Using Sony’s proprietary software - SonicStage Simple Burner - tracks can be burnt on the CD-R/RW in either Sony’s ATRAC3plus (Adaptive Transform Acoustic Coding3plus) or ATRAC3 (Adaptive Transform Acoustic Coding3) formats.
Taking either CD or MP3 files - you cannot burn any other formats - tracks can be compressed by up to 1/20th of their original size depending on the quality setting you chose. Music can be burned and compressed to 132, 105, 66, 64 or 48 kbps (kilobits per second) and compressing at 48 kbps, can record up to 490 songs on a 700Mb disc. Track information is provided via an internet connection to Gracenote CDDB before burning and this information will then appear on the LCD display when you play the track.
Overall this is a great idea that not only works, but beats the large storage MP3 players at their own game. With this player you can have an endless amount of CDs all with numerous tracks on them without the worry of running out of storage space. Sound obviously varies according to the level at which you record it. CD quality MP3s are normally recorded at 128kbps, and at this ratio you are still able to get some 170/180 tracks per CD, slightly more than the 13 or 14 you normally find.
So where's the catch?
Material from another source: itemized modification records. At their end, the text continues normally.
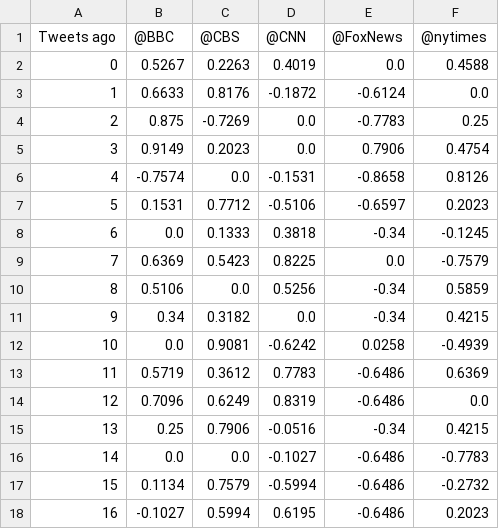
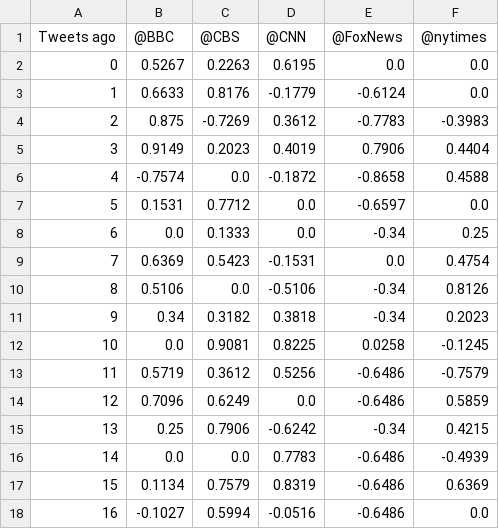
Before and after one commit to yongjinjiang/Social-Analytics, a CSV file: sentiment_data.csv, drawn as a sheet; only a part is shown; the diff covers the shown part only.

```diff
--- a/sentiment_data.csv
+++ b/sentiment_data.csv
@@ -1,18 +1,18 @@
 Tweets ago,@BBC,@CBS,@CNN,@FoxNews,@nytimes
-0,0.5267,0.2263,0.4019,0.0,0.4588
-1,0.6633,0.8176,-0.1872,-0.6124,0.0
-2,0.875,-0.7269,0.0,-0.7783,0.25
-3,0.9149,0.2023,0.0,0.7906,0.4754
-4,-0.7574,0.0,-0.1531,-0.8658,0.8126
-5,0.1531,0.7712,-0.5106,-0.6597,0.2023
-6,0.0,0.1333,0.3818,-0.34,-0.1245
-7,0.6369,0.5423,0.8225,0.0,-0.7579
-8,0.5106,0.0,0.5256,-0.34,0.5859
-9,0.34,0.3182,0.0,-0.34,0.4215
-10,0.0,0.9081,-0.6242,0.0258,-0.4939
-11,0.5719,0.3612,0.7783,-0.6486,0.6369
-12,0.7096,0.6249,0.8319,-0.6486,0.0
-13,0.25,0.7906,-0.0516,-0.34,0.4215
-14,0.0,0.0,-0.1027,-0.6486,-0.7783
-15,0.1134,0.7579,-0.5994,-0.6486,-0.2732
-16,-0.1027,0.5994,0.6195,-0.6486,0.2023
+0,0.5267,0.2263,0.6195,0.0,0.0
+1,0.6633,0.8176,-0.1779,-0.6124,0.0
+2,0.875,-0.7269,0.3612,-0.7783,-0.3983
+3,0.9149,0.2023,0.4019,0.7906,0.4404
+4,-0.7574,0.0,-0.1872,-0.8658,0.4588
+5,0.1531,0.7712,0.0,-0.6597,0.0
+6,0.0,0.1333,0.0,-0.34,0.25
+7,0.6369,0.5423,-0.1531,0.0,0.4754
+8,0.5106,0.0,-0.5106,-0.34,0.8126
+9,0.34,0.3182,0.3818,-0.34,0.2023
+10,0.0,0.9081,0.8225,0.0258,-0.1245
+11,0.5719,0.3612,0.5256,-0.6486,-0.7579
+12,0.7096,0.6249,0.0,-0.6486,0.5859
+13,0.25,0.7906,-0.6242,-0.34,0.4215
+14,0.0,0.0,0.7783,-0.6486,-0.4939
+15,0.1134,0.7579,0.8319,-0.6486,0.6369
+16,-0.1027,0.5994,-0.0516,-0.6486,0.0
```
Also changed, not shown: 155 edited cells elsewhere in this file, full_sentiment_data.csv, 3 other files.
Sony, being Sony can't just deal with adopting anyone else's format technology or using anyone else's software and so all files that you record not have to be transferred using the Sony software included, but also have to be saved into the ATRAC3 format. Furthermore unless the files are in the MP3 format or on a CD you've put in your burner you won't be able to add them to the track listing to record them.
While this reliance on Sony will be annoying to some, it doesn't take away the fact that you've got a great music player that produces very good music for a very affordable price.